If you’ve designed a PF with strong shooting and rebounding, then Strength and Vertical physical attributes should be your go-to design philosophy.
It’s important that you’re building a physical profile that suits your designed attribute traits, because you don’t want a weak rebounder, or a slow play maker, as examples.
Not that your “Body Shape” has absolutely no bearing on your player’s skills or physical traits: it’s purely, 100% cosmetic. Your height, weight, and wingspan, however, can impact attributes: a tall PG, for example, may seen drops in ball handling and acceleration, but interior rebounding and defense may see their caps increase slightly. Both “body type” and “weight” are set during the “Potential” section of the creation suite, which is covered below.
Setting Your Potential
Now it’s time to designed attribute points to your skills, and this is where some real focus and refined spending comes into play.
The general approach I take is that I look to spend points evenly across attributes with both low and high cap ceilings. So, as a play maker, for example, I obviously want really strong Pass Accuracy, but Perimeter Defense, likely with a lower cap ceiling, is also an important attribute if I want a really well-balanced play maker than can force turnovers and get the fast break happening.
You really need to think outside the box here in this regard: it’s obviously important to prioritise the areas with the most room to grow, but you also want to get the absolute most out of areas that you may not necessarily be strong in from the get-go. There’s nothing wrong with a defensive-minded Centre, for example, to have strong Pass Accuracy skills.

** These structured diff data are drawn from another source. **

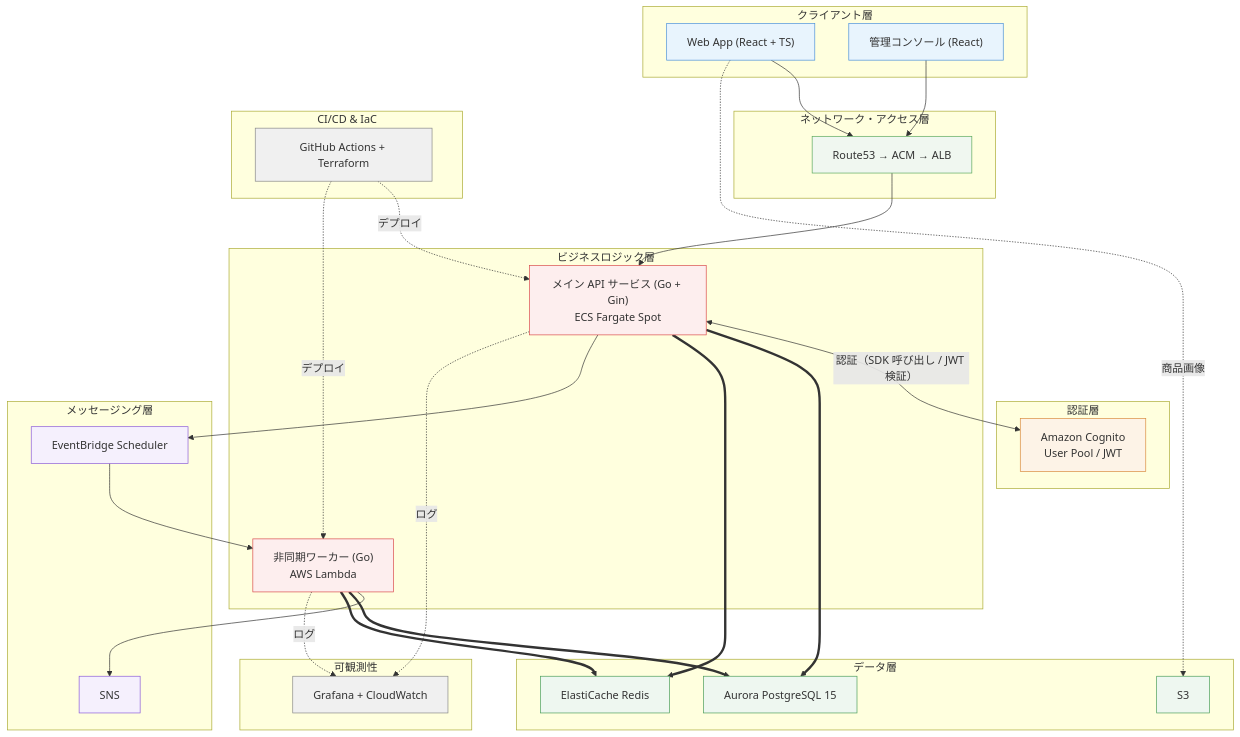
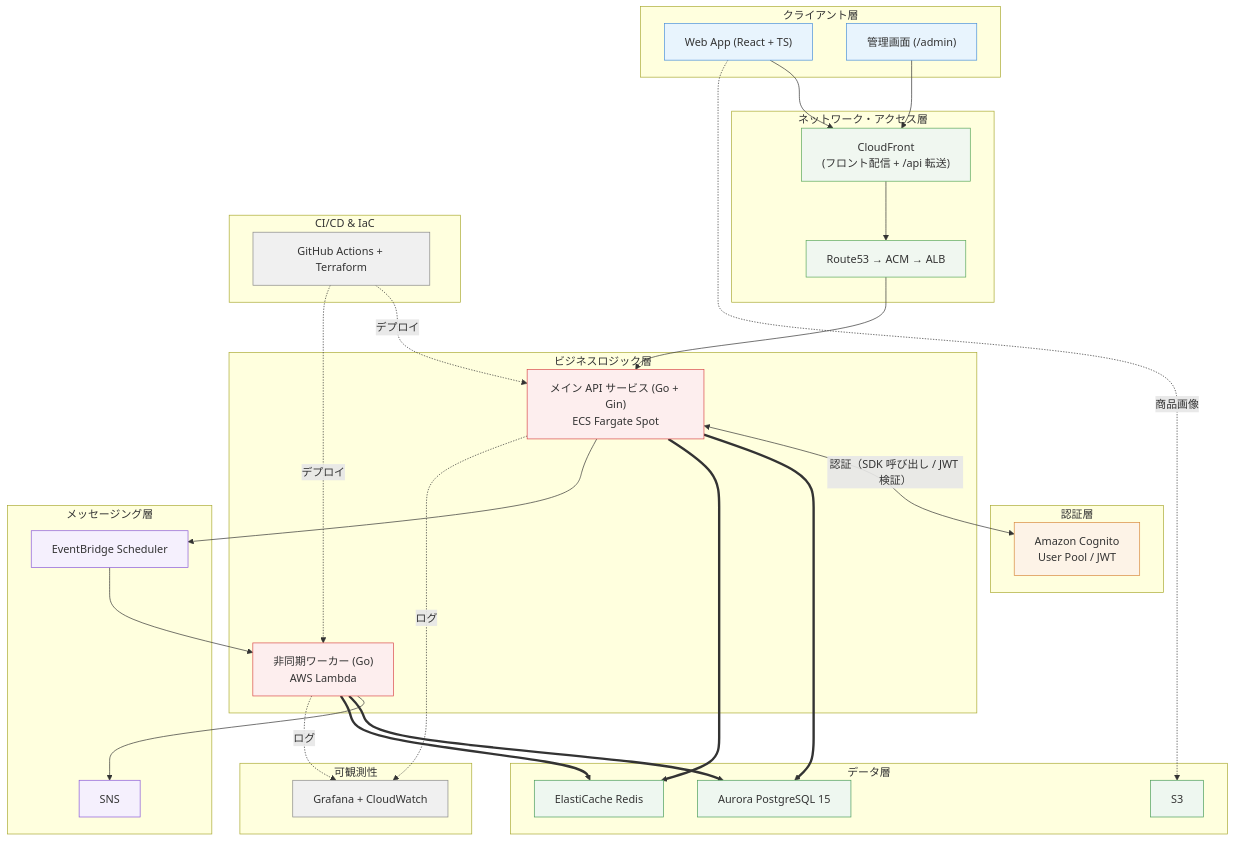
One commit to jessehub777/flashbuy changed the diagram in README.md. Above: the diagram before and after it, drawn with Mermaid. The commit also changed other lines of this file and 1 other file, not shown here.

````diff
--- a/README.md
+++ b/README.md
@@ -11,80 +11,82 @@
 ```mermaid
 flowchart TB
     %% レイヤー配色
     classDef client fill:#e8f4fd,stroke:#4a90d9
     classDef net    fill:#f0f7f0,stroke:#5aa85a
     classDef auth   fill:#fdf3e7,stroke:#d98a3d
     classDef biz    fill:#fdeeee,stroke:#d94a4a
     classDef msg    fill:#f5f0fd,stroke:#8a5ad9
     classDef data   fill:#eef7f0,stroke:#4a9d5a
     classDef obs    fill:#f0f0f0,stroke:#888
     classDef cicd   fill:#f0f0f0,stroke:#888
 
     subgraph CL["クライアント層"]
         Web["Web App (React + TS)"]
-        Console["管理コンソール (React)"]
+        Console["管理画面 (/admin)"]
     end
 
     subgraph NW["ネットワーク・アクセス層"]
         Ingress["Route53 → ACM → ALB"]
+        CF["CloudFront<br/>(フロント配信 + /api 転送)"]
     end
 
     subgraph AU["認証層"]
         Cognito["Amazon Cognito<br/>User Pool / JWT"]
     end
 
     subgraph BI["ビジネスロジック層"]
         API["メイン API サービス (Go + Gin)<br/>ECS Fargate Spot"]
         Worker["非同期ワーカー (Go)<br/>AWS Lambda"]
     end
 
     subgraph MG["メッセージング層"]
         EB["EventBridge Scheduler"]
         SNS["SNS"]
     end
 
     subgraph DT["データ層"]
         Aurora["Aurora PostgreSQL 15"]
         Redis["ElastiCache Redis"]
         S3["S3"]
     end
 
     subgraph OB["可観測性"]
         CW["Grafana + CloudWatch"]
     end
 
     subgraph CICD["CI/CD & IaC"]
         GH["GitHub Actions + Terraform"]
     end
 
     %% メインリクエスト経路（実線）
-    Web --> Ingress
-    Console --> Ingress
+    Web --> CF
+    Console --> CF
+    CF --> Ingress
     Ingress --> API
     API <-->|認証（SDK 呼び出し / JWT 検証）| Cognito
     API ==> Aurora
     API ==> Redis
     Web -. 商品画像 .-> S3
 
     %% 非同期経路
     API --> EB
     EB --> Worker
     Worker --> SNS
     Worker ==> Aurora
     Worker ==> Redis
 
     %% 監視 / デプロイ
     API -. ログ .-> CW
     Worker -. ログ .-> CW
     GH -. デプロイ .-> API
     GH -. デプロイ .-> Worker
 
     class Web,Console client
-    class Ingress net
+    class Ingress,CF net
     class Cognito auth
     class API,Worker biz
     class EB,SNS msg
     class Aurora,Redis,S3 data
     class CW obs
     class GH cicd
 ```
````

Choosing Your Takeover
There are three Takeover options available:
- Playmaker: Playmakers can freeze defenders more often with augmented ball handling abilities, and can enhance their teammates’ shot making off assists.
- Slasher: Slashers receive extra boosts to finishing at the rim in traffic and more effective gathers to get past the defense
- Spot Up Shooter: Spot Up Shooters get a marked improvement to hit from deep, especially in catch and shoot situations
- Shot Creator: Shot Creators become more effective at shooting off the dribble and can shake off defenders consistently using stepback and spin gathers.
These are fairly self-explanatory: takeovers dictate how your player can impact a match once they get “hot”. If you’re opting for a pass-first guard player, then obviously Playmaker is the idea choice.
If you’re creating an inside-shooter, posting, fast-breaking type player, than a Slasher tackeover is ideal. And finally, Spot Up Shooter is for those players designed to be quick and effective and hitting those clutch shots.
Once you’ve finalised your player, you’ll get a name for your build, as well as some NBA stars — past and present — that best match your build.
Have any tips or builds you’d like to share with the community? Show off your creations below!